A bioanalytical method based on nanoflow liquid chromatography coupled to a hybrid quadrupole orthogonal acceleration time-of-flight mass spectrometry was developed to characterize selected polyaromatic hydrocarbon (PAH)-DNA adducts. The collision-induced dissociation of analytes results in characteristic fragmentation patterns that can be utilized to identify the DNA adducts. In the experiment, 32 B6C3F1 mice were exposed daily (4 h/day) to asphalt fume in a whole-body inhalation chamber for 10 days; 16 nonexposed mice served as controls. The asphalt fume was generated at 180 degrees C and the concentrations of PAHs in the animal exposure chamber ranged from 152 to 198 mg/m3. The DNA adducts N2-deoxyguanosine-benzo(a)pyrene-7,8-dihydrodiol-9,10-epoxide (N2-dG-BPDE); N6-deoxyadenosine-benzo(a)pyrene-7,8-dihydrodiol-9,10-epoxide (N6-dA-BPDE), and N4-deoxycytidine-benzo(a)pyrene-7,8-dihydrodiol-9,10-epoxide (N4-dC-BPDE) were identified. The concentrations of N2-dG-BPDE, N6-dA-BPDE, and N4-dC-BPDE adducts were determined to be 1.17, 0.97, and 0.68 pmol/mg DNA, respectively, in the lung tissue of exposed mice using the nanoflow technique. The total DNA adducts in exposed lung tissue was determined to be 8.35 pmol/mg DNA by 32P-postlabeling assay. In total, the results indicated that PAH-DNA adducts were significantly elevated (p<0.001) in the lung tissue of asphalt-fume-exposed mice relative to tissue from control animals.

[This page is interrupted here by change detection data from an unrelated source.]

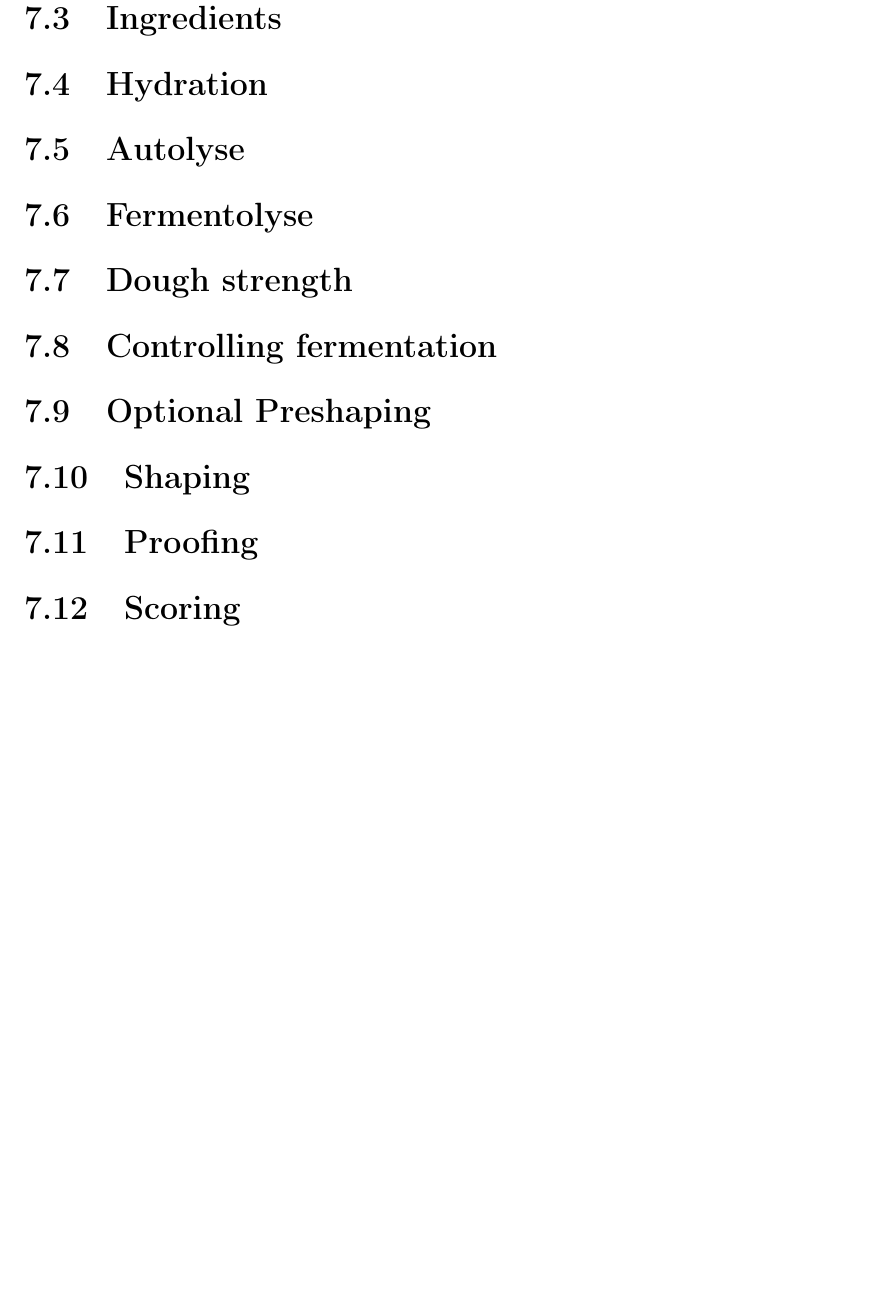
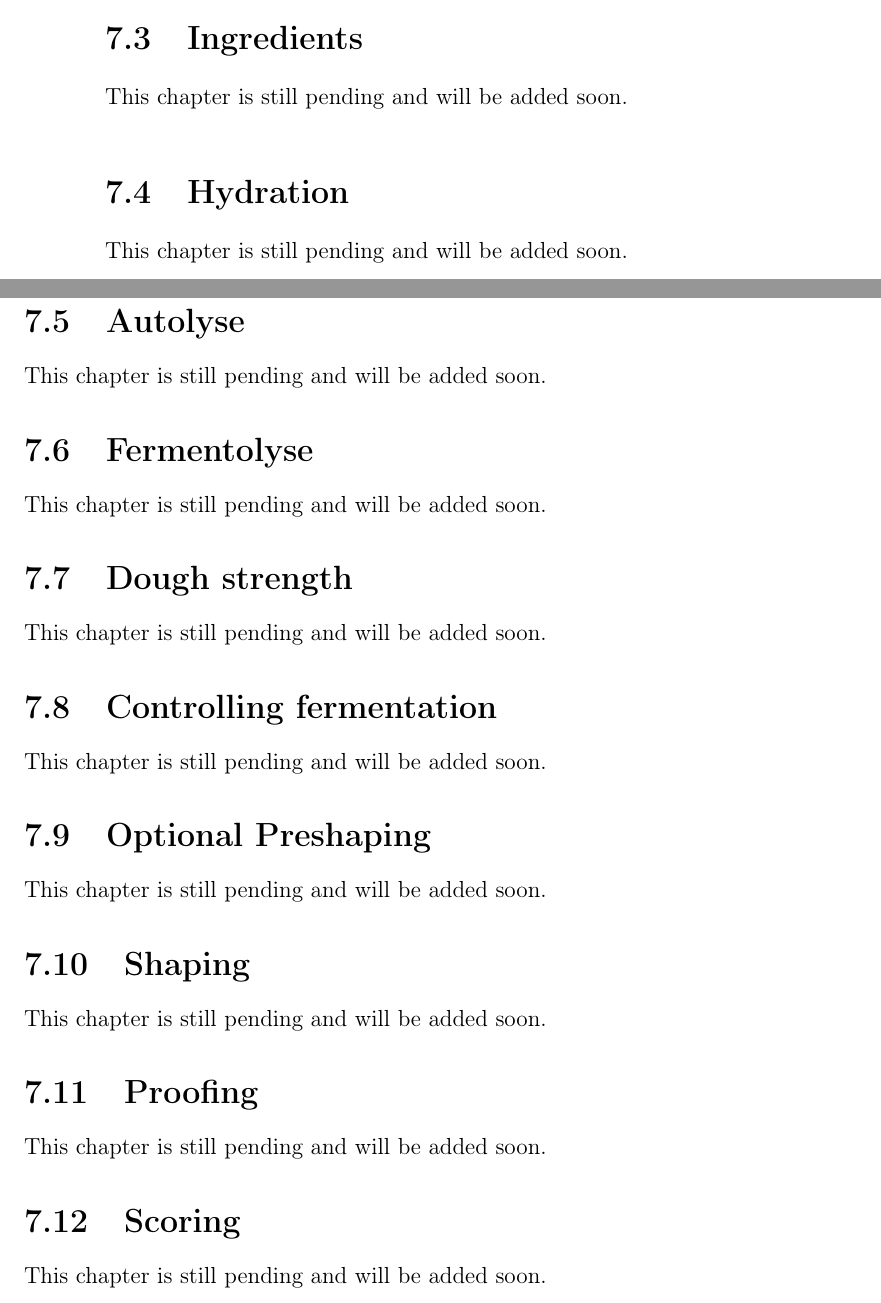
Before and after one commit to hendricius/the-sourdough-framework, a LaTeX thesis (book/book.tex, which reads book/wheat-sourdough/wheat-sourdough.tex): part of page 77 of 119 before the commit and two parts of pages 76 and 77 of 119 after it, the two joined at a grey line, cut so that both start at the same text, the shorter picture padded with empty space. Compiled offline with pdfLaTeX.

Commit message:
Add note that chapter is pending

```diff
--- a/book/wheat-sourdough/wheat-sourdough.tex
+++ b/book/wheat-sourdough/wheat-sourdough.tex
@@ -173,12 +173,32 @@ activity and judge its state.
 
 
 \section{Ingredients}
+
+This chapter is still pending and will be added soon.
+
 \section{Hydration}
+This chapter is still pending and will be added soon.
+
 \section{Autolyse}
+This chapter is still pending and will be added soon.
+
 \section{Fermentolyse}
+This chapter is still pending and will be added soon.
+
 \section{Dough strength}
+This chapter is still pending and will be added soon.
+
 \section{Controlling fermentation}
+This chapter is still pending and will be added soon.
+
 \section{Optional Preshaping}
+This chapter is still pending and will be added soon.
+
 \section{Shaping}
+This chapter is still pending and will be added soon.
+
 \section{Proofing}
+This chapter is still pending and will be added soon.
+
 \section{Scoring}
+This chapter is still pending and will be added soon.
```
Also changed, not shown: book/book.tex (+2 -0 lines).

National Institute for Occupational Safety and Health, Health Effects Laboratory Division, 1095 Willowdale Road, Morgantown, WV 26505